HARTFORD, CT—With little fanfare, Democratic Gov. Dannel P. Malloy, said in a press release Monday that he plans to lower taxes on the insurance industry when he releases his two-year budget on Feb. 8.
The insurance premium tax rate will drop from 1.75 percent to 1.5 percent. By lowering the rate, the state will lose about $11 million in 2018 and $22 million in 2019. However, the reduction in state revenue is worth it for an industry that provides 58,000 jobs in the state.
“The insurance industry has a long and storied history in Connecticut, and we must ensure that we maintain our competitive edge so that they continue to thrive and grow in our state,” Malloy said in a press release. “Restructuring and lowering the premium tax will substantially improve market conditions for Connecticut-based insurance companies. This change will save them millions in taxes paid to other states across the country.”
The proposal was applauded by Republican lawmakers.
“We thank the governor and applaud his efforts to support Connecticut’s insurance industry and help reduce the burdens on Connecticut companies,” Senate Republican President Len Fasano, R-North Haven, and Sen. Kevin Kelly, R-Stratford, said. “Due to the retaliatory tax structure in other states, this proposal will help Connecticut insurance companies in their business transactions throughout the country. Our state must work hard to preserve Connecticut’s historic role as the insurance capital of the world. This proposal is a smart step forward.”
The industry also expressed its support.
“This initiative will encourage Connecticut based insurers to grow and compete more aggressively across the country.,” Eric George, president of the Insurance Association of Connecticut, said. “We eagerly await to learn the details of this proposal and the IAC is happy with the governor’s decision to lower the tax.”
Earlier this year, Malloy signaled he would like to make changes to Connecticut’s tax system that would be favorable to businesses.

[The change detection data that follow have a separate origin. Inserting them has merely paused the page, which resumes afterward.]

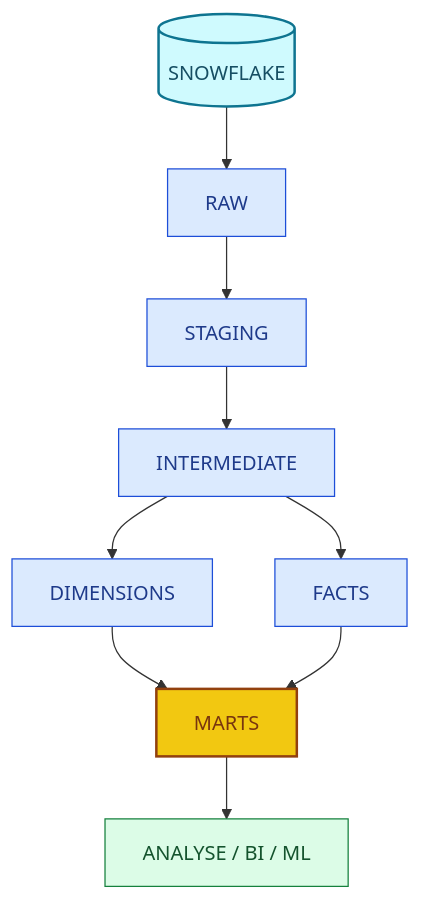
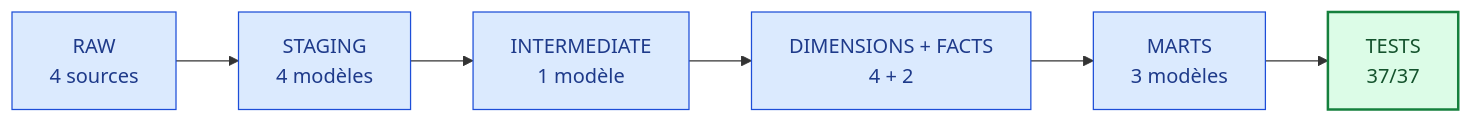
One commit to abdoudjigo/assaman-suuf changed diagram 11 of 11 in dbt_project/README_dbt_staging.md. Above: the diagram before and after it, drawn with Mermaid. The commit also changed other lines of this file, not shown here.

````diff
--- a/dbt_project/README_dbt_staging.md
+++ b/dbt_project/README_dbt_staging.md
@@ -394,20 +521,9 @@
 ```mermaid
-flowchart TB
-    SF[("SNOWFLAKE")] --> RAW["RAW"]
-    RAW --> STG["STAGING"]
-    STG --> INT["INTERMEDIATE"]
-    INT --> DIM["DIMENSIONS"]
-    INT --> FACT["FACTS"]
-    DIM --> MARTS["MARTS"]
-    FACT --> MARTS
-    MARTS --> OUT["ANALYSE / BI / ML"]
+flowchart LR
+    RAW["RAW<br/>4 sources"] --> STG["STAGING<br/>4 modèles"] --> INT["INTERMEDIATE<br/>1 modèle"] --> DIMFACT["DIMENSIONS + FACTS<br/>4 + 2"] --> MARTS["MARTS<br/>3 modèles"] --> TESTS["TESTS<br/>37/37"]
 
-    classDef sf fill:#CFFAFE,stroke:#0E7490,color:#164E63,stroke-width:2px
-    classDef couche fill:#DBEAFE,stroke:#1D4ED8,color:#1E3A8A
-    classDef mart fill:#F2C811,stroke:#92400E,color:#78350F,stroke-width:2px
-    classDef sortie fill:#DCFCE7,stroke:#15803D,color:#14532D
-    class SF sf
-    class RAW,STG,INT,DIM,FACT couche
-    class MARTS mart
-    class OUT sortie
+    classDef etape fill:#DBEAFE,stroke:#1D4ED8,color:#1E3A8A
+    classDef fin fill:#DCFCE7,stroke:#15803D,color:#14532D,stroke-width:2px
+    class RAW,STG,INT,DIMFACT,MARTS etape
+    class TESTS fin
 ```
````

Last January, General Electric announced it was moving its headquarters to Boston. The high-profile loss of GE prompted Connecticut lawmakers and the governor to reconsider their tax structure.